Records supplied
◆ ◆ ◆ ◆

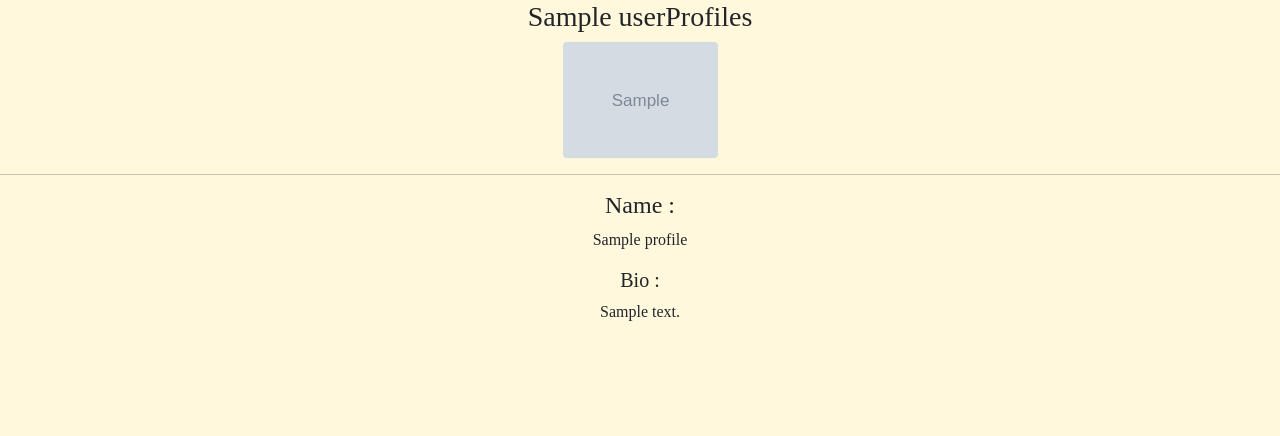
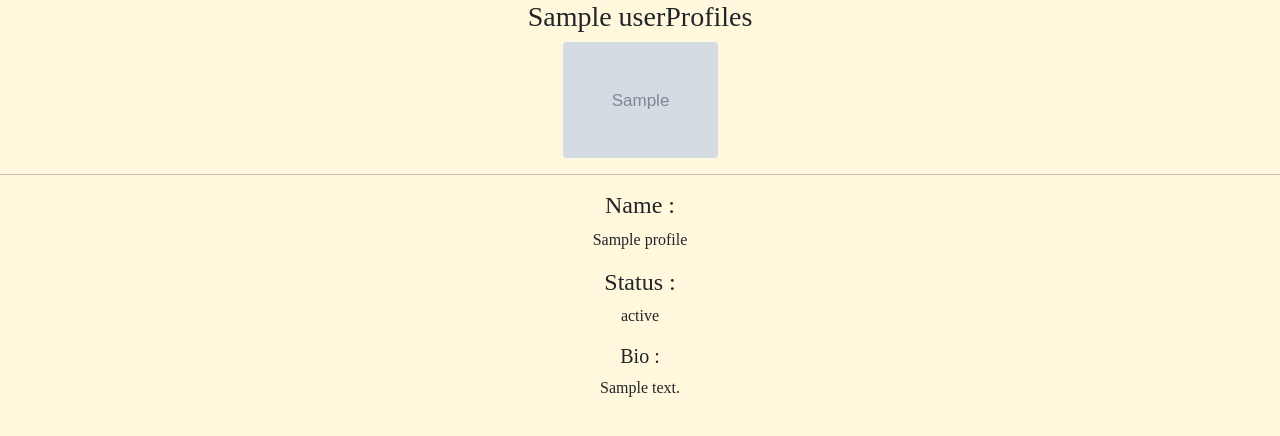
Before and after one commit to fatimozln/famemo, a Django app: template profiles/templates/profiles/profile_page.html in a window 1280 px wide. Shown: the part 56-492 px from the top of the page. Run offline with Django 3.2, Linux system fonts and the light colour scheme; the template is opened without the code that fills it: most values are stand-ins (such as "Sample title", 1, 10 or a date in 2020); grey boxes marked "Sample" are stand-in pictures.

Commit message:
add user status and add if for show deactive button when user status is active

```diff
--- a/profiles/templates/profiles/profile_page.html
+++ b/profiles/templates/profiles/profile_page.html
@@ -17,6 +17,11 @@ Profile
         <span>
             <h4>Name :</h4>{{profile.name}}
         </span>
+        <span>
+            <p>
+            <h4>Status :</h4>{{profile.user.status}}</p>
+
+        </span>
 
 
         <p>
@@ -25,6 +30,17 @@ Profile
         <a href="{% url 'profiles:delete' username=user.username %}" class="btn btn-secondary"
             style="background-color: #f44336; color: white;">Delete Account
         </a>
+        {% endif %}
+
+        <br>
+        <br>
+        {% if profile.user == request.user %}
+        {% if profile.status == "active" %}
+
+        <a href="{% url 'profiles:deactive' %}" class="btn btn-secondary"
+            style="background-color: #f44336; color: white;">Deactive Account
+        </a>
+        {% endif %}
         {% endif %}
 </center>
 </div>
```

◆ ◆ ◆ ◆

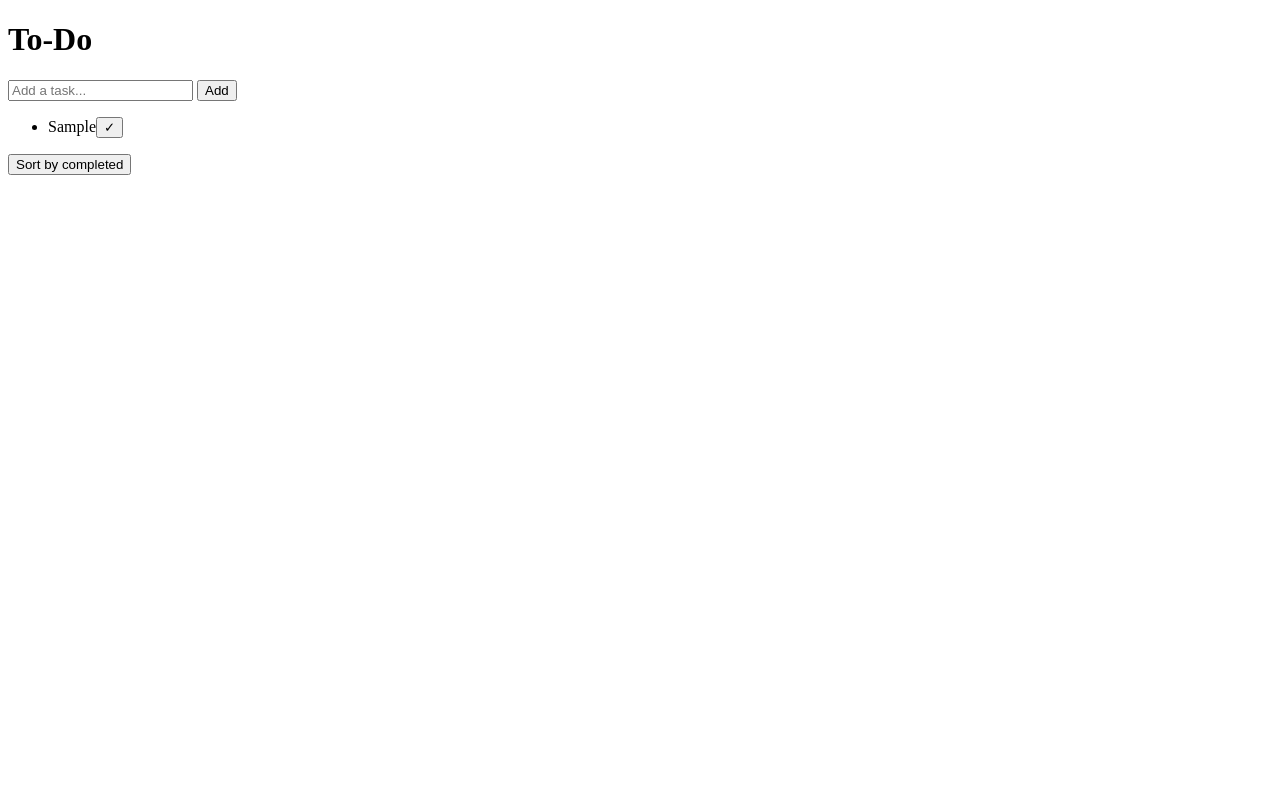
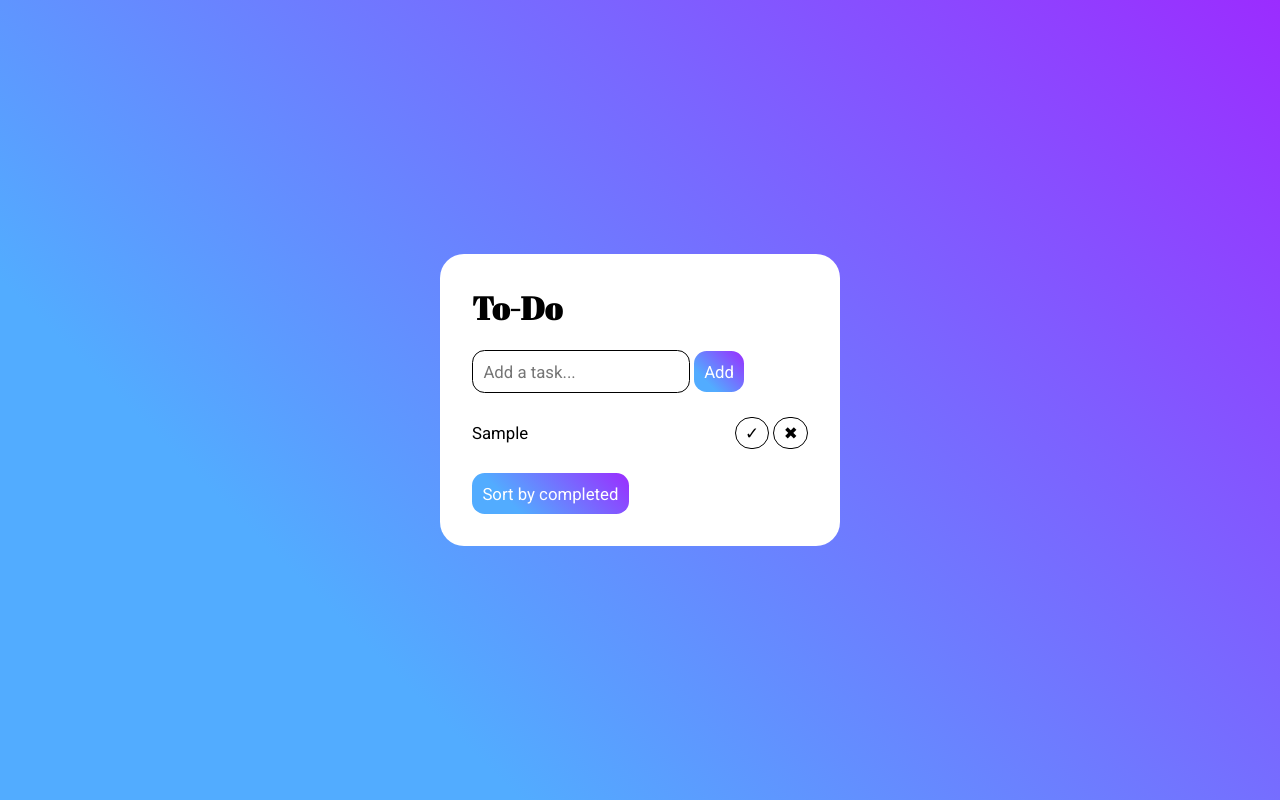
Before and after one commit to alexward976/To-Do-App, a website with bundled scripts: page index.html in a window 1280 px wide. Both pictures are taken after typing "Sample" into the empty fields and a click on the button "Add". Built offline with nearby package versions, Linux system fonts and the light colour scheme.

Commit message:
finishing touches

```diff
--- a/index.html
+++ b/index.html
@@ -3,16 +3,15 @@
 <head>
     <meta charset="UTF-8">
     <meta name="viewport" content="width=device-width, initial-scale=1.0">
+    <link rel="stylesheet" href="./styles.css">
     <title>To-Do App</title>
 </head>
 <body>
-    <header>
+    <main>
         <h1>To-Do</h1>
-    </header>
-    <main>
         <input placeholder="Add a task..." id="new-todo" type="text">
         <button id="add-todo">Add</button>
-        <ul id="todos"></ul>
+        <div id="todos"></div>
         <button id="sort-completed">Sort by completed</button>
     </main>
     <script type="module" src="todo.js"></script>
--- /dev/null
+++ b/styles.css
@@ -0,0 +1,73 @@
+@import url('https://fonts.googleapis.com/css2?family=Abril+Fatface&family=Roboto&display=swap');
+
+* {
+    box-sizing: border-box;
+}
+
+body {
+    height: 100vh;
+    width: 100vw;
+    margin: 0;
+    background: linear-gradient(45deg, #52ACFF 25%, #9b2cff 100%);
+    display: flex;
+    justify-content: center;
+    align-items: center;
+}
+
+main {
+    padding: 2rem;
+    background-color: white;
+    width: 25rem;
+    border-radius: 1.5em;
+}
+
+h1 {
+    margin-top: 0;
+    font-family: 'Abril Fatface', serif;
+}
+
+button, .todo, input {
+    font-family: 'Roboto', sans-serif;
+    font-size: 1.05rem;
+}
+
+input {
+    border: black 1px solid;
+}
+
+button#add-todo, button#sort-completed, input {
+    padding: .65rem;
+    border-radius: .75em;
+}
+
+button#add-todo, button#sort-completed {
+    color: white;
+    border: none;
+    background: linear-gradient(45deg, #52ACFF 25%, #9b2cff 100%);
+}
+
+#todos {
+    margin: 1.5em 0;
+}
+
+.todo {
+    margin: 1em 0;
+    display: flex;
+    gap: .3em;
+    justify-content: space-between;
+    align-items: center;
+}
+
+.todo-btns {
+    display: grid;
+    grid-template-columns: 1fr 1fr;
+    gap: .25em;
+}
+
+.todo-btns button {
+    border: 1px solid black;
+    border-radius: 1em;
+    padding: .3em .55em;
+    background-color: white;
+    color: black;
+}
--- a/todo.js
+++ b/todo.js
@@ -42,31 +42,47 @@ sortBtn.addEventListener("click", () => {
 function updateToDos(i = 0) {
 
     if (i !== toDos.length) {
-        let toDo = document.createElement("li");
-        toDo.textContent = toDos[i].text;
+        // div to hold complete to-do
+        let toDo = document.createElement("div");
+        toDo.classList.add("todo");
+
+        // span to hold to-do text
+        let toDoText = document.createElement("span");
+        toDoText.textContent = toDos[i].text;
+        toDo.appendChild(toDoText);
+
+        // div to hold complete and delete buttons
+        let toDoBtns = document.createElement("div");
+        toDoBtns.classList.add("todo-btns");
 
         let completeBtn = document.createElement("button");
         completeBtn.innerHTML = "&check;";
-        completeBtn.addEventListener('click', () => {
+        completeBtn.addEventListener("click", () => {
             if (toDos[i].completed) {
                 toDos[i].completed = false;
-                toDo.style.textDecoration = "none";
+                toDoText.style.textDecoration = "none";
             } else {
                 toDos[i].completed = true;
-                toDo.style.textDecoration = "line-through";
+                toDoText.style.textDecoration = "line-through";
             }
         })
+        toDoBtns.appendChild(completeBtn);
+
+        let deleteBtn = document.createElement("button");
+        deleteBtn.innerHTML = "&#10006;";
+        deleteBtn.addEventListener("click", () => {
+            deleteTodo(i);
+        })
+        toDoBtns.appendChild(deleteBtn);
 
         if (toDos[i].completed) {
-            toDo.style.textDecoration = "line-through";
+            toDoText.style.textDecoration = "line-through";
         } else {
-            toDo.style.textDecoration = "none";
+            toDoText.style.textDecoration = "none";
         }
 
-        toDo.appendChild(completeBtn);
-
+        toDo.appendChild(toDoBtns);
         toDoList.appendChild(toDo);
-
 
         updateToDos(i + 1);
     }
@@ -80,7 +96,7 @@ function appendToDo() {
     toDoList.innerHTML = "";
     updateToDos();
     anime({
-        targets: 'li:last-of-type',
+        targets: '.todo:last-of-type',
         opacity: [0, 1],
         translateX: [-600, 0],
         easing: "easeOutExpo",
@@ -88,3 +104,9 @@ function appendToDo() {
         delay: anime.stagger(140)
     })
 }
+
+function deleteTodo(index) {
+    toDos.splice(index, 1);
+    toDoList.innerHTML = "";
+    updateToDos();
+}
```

◆ ◆ ◆ ◆

Work task
Your answer should reproduce each line of the listing that holds the word "appendChild".

Exercise answer
+        toDo.appendChild(toDoText);
+        toDoBtns.appendChild(completeBtn);
+        toDoBtns.appendChild(deleteBtn);
-        toDo.appendChild(completeBtn);
+        toDo.appendChild(toDoBtns);
         toDoList.appendChild(toDo);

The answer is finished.